In the records below, which lines include "treasured"? Copy them.
(Beginning of Records to process)
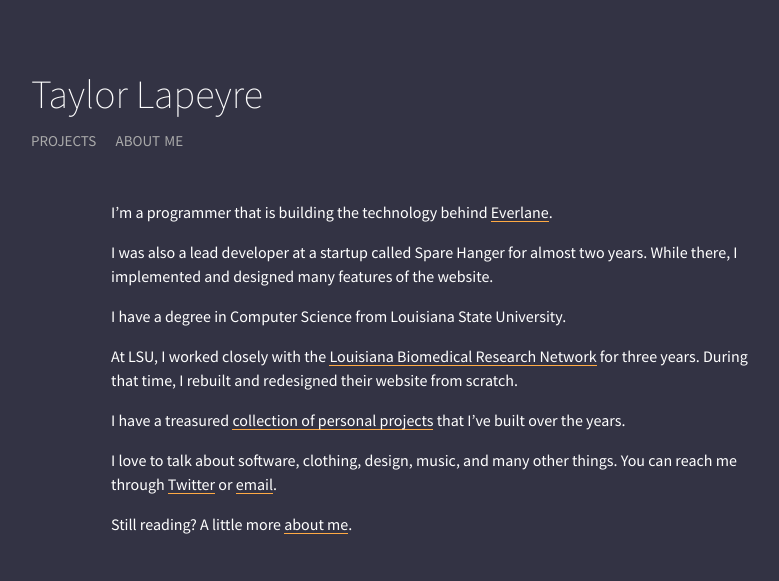
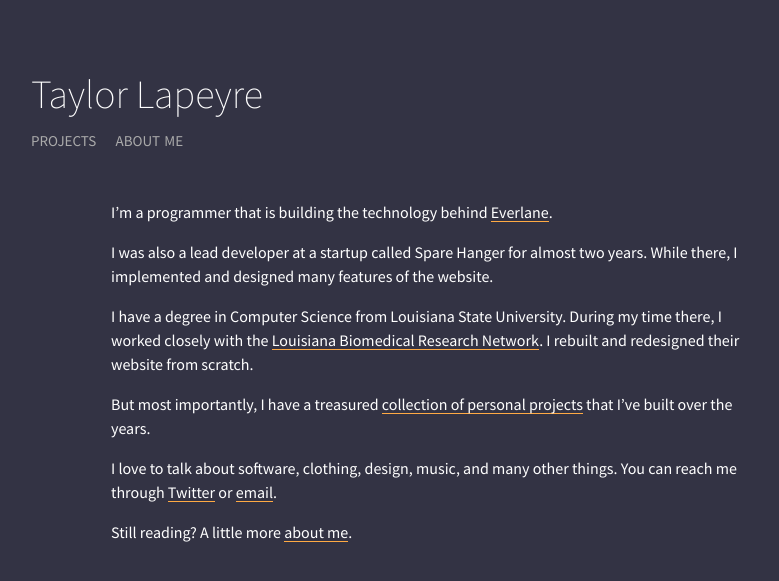
Before and after one commit to taylorlapeyre/taylorlapeyre.github.io, a Jekyll site: the page built from index.md, in a window 1280 px wide. Shown: the top 581 px of the page, without its empty margins (209-988 px from the left). Built offline with Jekyll 4.4.1, drawn with Linux system fonts in a browser that asks for light colours.

Commit message:
Update index.md

```diff
--- a/index.md
+++ b/index.md
@@ -6,11 +6,9 @@ I'm a programmer that is building the technology behind [Everlane][everlane].
 
 I was also a lead developer at a startup called Spare Hanger for almost two years. While there, I implemented and designed many features of the website.
 
-I have a degree in Computer Science from Louisiana State University.
+I have a degree in Computer Science from Louisiana State University. During my time there, I worked closely with the [Louisiana Biomedical Research Network][lbrn]. I rebuilt and redesigned their website from scratch.
 
-At LSU, I worked closely with the [Louisiana Biomedical Research Network][lbrn] for three years. During that time, I rebuilt and redesigned their website from scratch.
-
-I have a treasured [collection of personal projects][projects] that I've built over the years.
+But most importantly, I have a treasured [collection of personal projects][projects] that I've built over the years.
 
 I love to talk about software, clothing, design, music, and many other things. You can reach me through [Twitter][twitter] or [email][email].
 
```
(End of Records to process)
### Output for this task
-I have a treasured [collection of personal projects][projects] that I've built over the years.
+But most importantly, I have a treasured [collection of personal projects][projects] that I've built over the years.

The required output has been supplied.